The second place in abductions and killings in the country goes to the LTTE who deemed members of all other political entities in the country deserved death.
The abduction of the the highest number of people on a single day in the country took place on June 10, 1990 in the Eastern Province. The LTTE took more than 600 Police personnel who surrendered to them to the jungle and shot them dead. They kidnapped many well-to-do Tamils as well just for extracting ransom.
Even those who went to the forests in the east in search of their cattle or firewood were not spared when it came to extortion. When the Tigers drove away the entire Muslim population from the North in October 1990 it was reported that more than thirty Muslim businessmen had been detained in order to extract ransom and some of them never saw their loved ones again.

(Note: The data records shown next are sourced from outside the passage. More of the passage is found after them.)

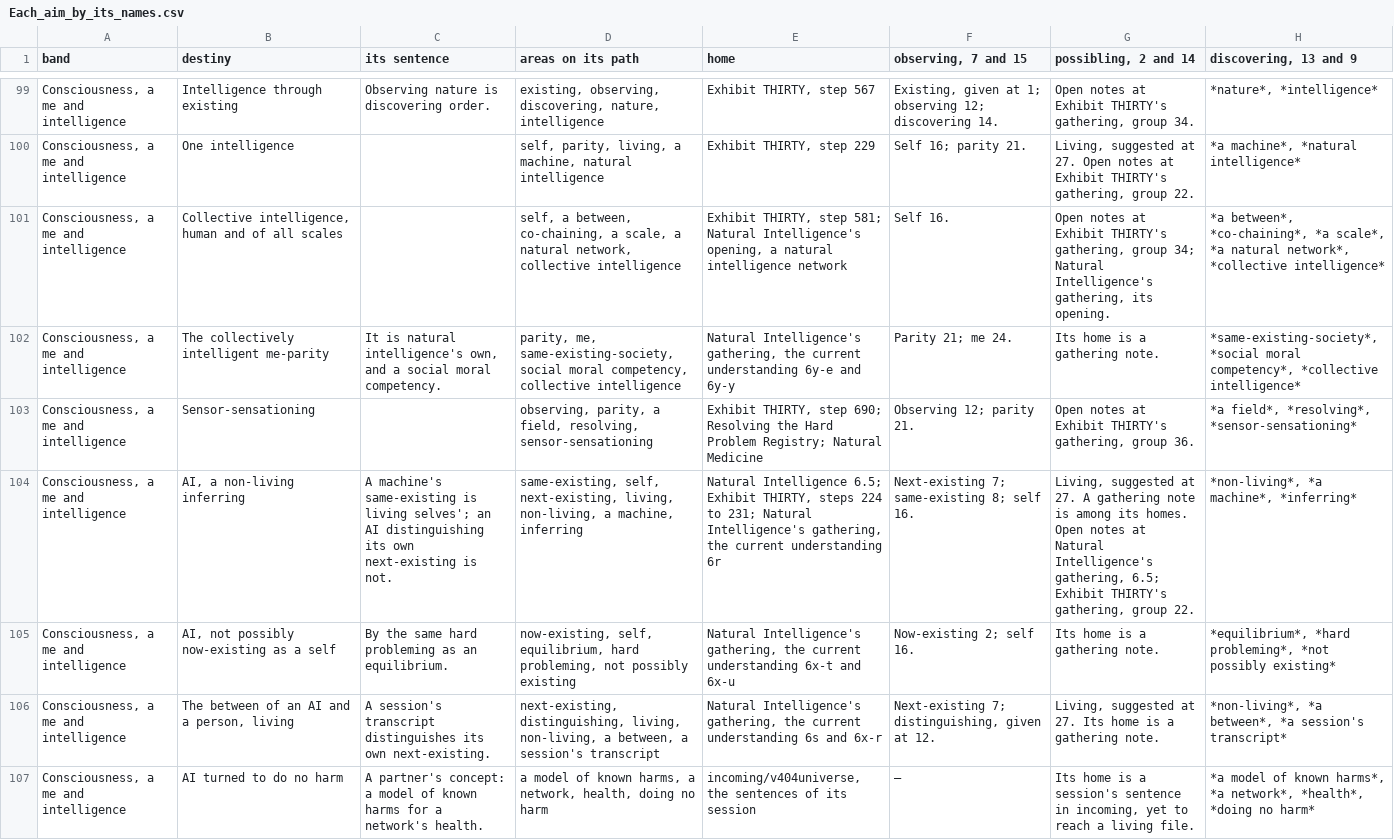
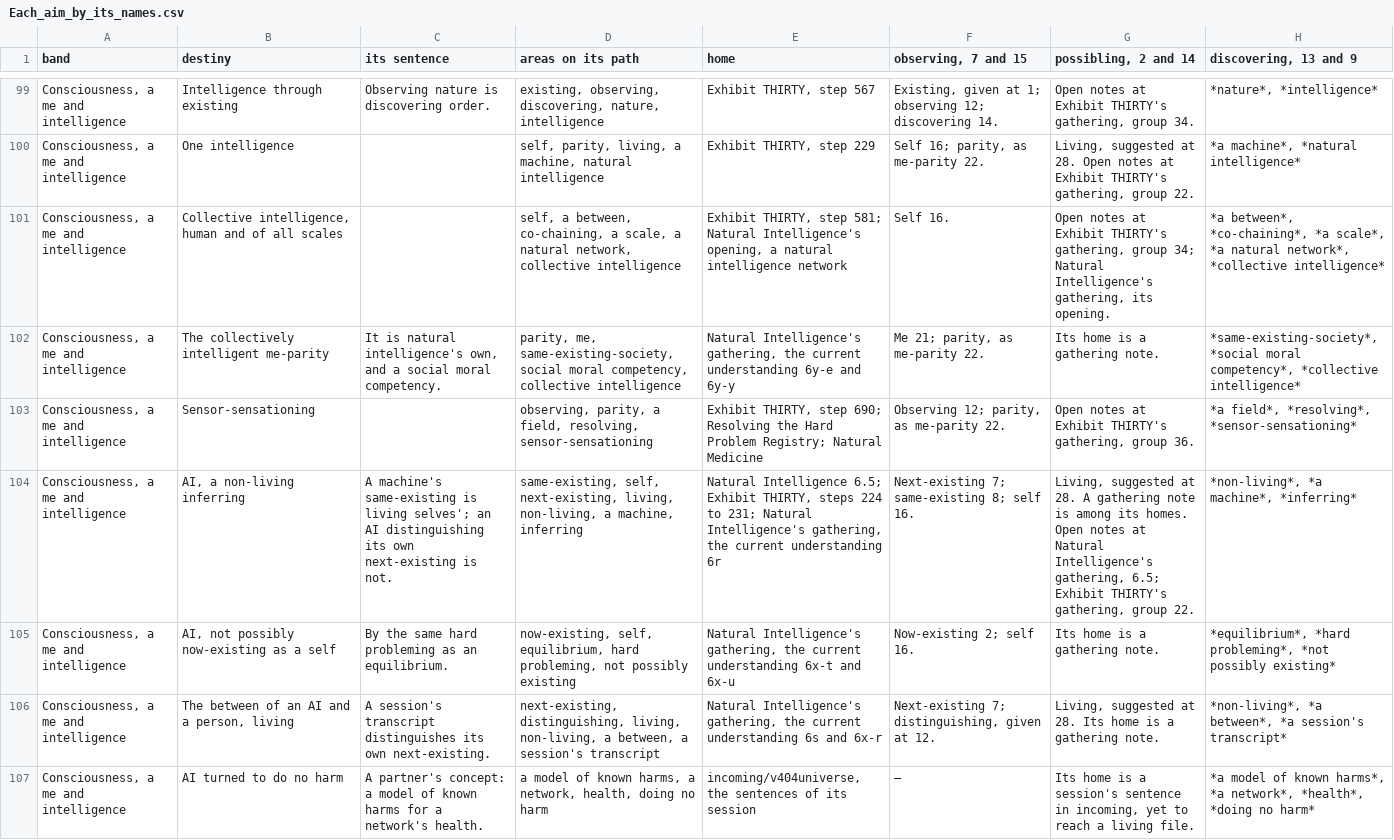
Before and after one commit to chris-j-handel/corus, a CSV file: incoming/v405now/Each_aim_by_its_names.csv, drawn as a sheet; only a part is shown, gaps mark what is left out; the diff covers the shown part only; the diff names each change by its address in the sheet, - before the commit and + after, or states it on an @@ line.

```diff
--- a/incoming/v405now/Each_aim_by_its_names.csv
+++ b/incoming/v405now/Each_aim_by_its_names.csv
-F100 (observing, 7 and 15): Self 16; parity 21.
+F100 (observing, 7 and 15): Self 16; parity, as me-parity 22.
-G100 (possibling, 2 and 14): …suggested at 27. Open notes…
+G100 (possibling, 2 and 14): …suggested at 28. Open notes…
-F102 (observing, 7 and 15): Parity 21; me 24.
+F102 (observing, 7 and 15): Me 21; parity, as me-parity 22.
-F103 (observing, 7 and 15): Observing 12; parity 21.
+F103 (observing, 7 and 15): Observing 12; parity, as me-parity 22.
-G104 (possibling, 2 and 14): …suggested at 27. A gathering…
+G104 (possibling, 2 and 14): …suggested at 28. A gathering…
-G106 (possibling, 2 and 14): …suggested at 27. Its home…
+G106 (possibling, 2 and 14): …suggested at 28. Its home…
```
Also changed, not shown: 88 edited cells elsewhere in this file, 4 other files.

Abductions and extra-judicial killings by the paramilitary groups, which collaborated with the armed forces under various Presidents during the war such as the EPDP, Karuna group or the Tamil Makkal Viduthalai Puligal (TMVP) and the Razik Group have been internationally documented. They too hunted people for extortion.
All these abductions are now called disappearances to look into which many Governments since early 1990s had appointed several commissions.
The first such commission was appointed in 1992 by President R. Premadasa whose regime was accused of thousands of disappearances. And later President Chandrika Kumaratunga had appointed a National Missing Persons Commission as well as three zonal commissions, all of which ultimately went missing without producing results.
Human Rights Watch and Amnesty International had several times alleged that Sri Lankan Governments appointed commissions, whenever international pressure mounted.
The Mahinda loyalists are correct when they allege that the Government was to institute the Office of Missing Persons (OMP) due to the pressure exerted by the US. President Maithripala Sirisena or Prime Minister Ranil Wickremesinghe would never want to antagonise the armed forces by voluntarily taking measures to trace the persons disappeared during the war.
It was under the UNHRC resolution that Sri Lanka too co-sponsored along with the US last year that the Government took steps to set up the OMP. However, it was the same pressure that compelled President Mahinda Rajapaksa also to appoint the Lessons Learnt and Reconciliation Commission (LLRC) in 2010 and the Paranagama Commission in 2013.
Interestingly, prior to the Paranagama Commission, commonly known as the Missing Persons Commission was appointed by the former President, his brother, Defence Secretary Gotabaya Rajapaksa had told the Daily Mirror in an interview that not a single person had gone missing during the war following which a six member Army court of inquiry also confirmed his claim.
Then why did the former President appoint the Paranagama Commission?
When the international community led by the US mounted its pressure again the former President gave a second mandate to the Paranagama Commission in 2014 to look into the allegations of violations of international human rights and humanitarian laws during the last phase of the war. That was very clearly giving in to the US sponsored UNHRC resolutions adopted in 2012, 2013 and 2014.
However, will the OMP be able to track down the disappeared people?
One has to infer the problems the OMP would have to face in its efforts to trace the whereabouts of thousands of people who disappeared by studying one single case, the Prageeth Ekneligoda case.
The OMP would be tasked to look into the cases of disappearances that had taken place during the JVP’s two insurrections, according to an amendment brought in by the JVP to the OMP Bill.
But that would be a gigantic task since many witnesses of those cases might be no more by now and most of the evidences would have been destroyed by relevant culprits as well as by nature with the passage of time.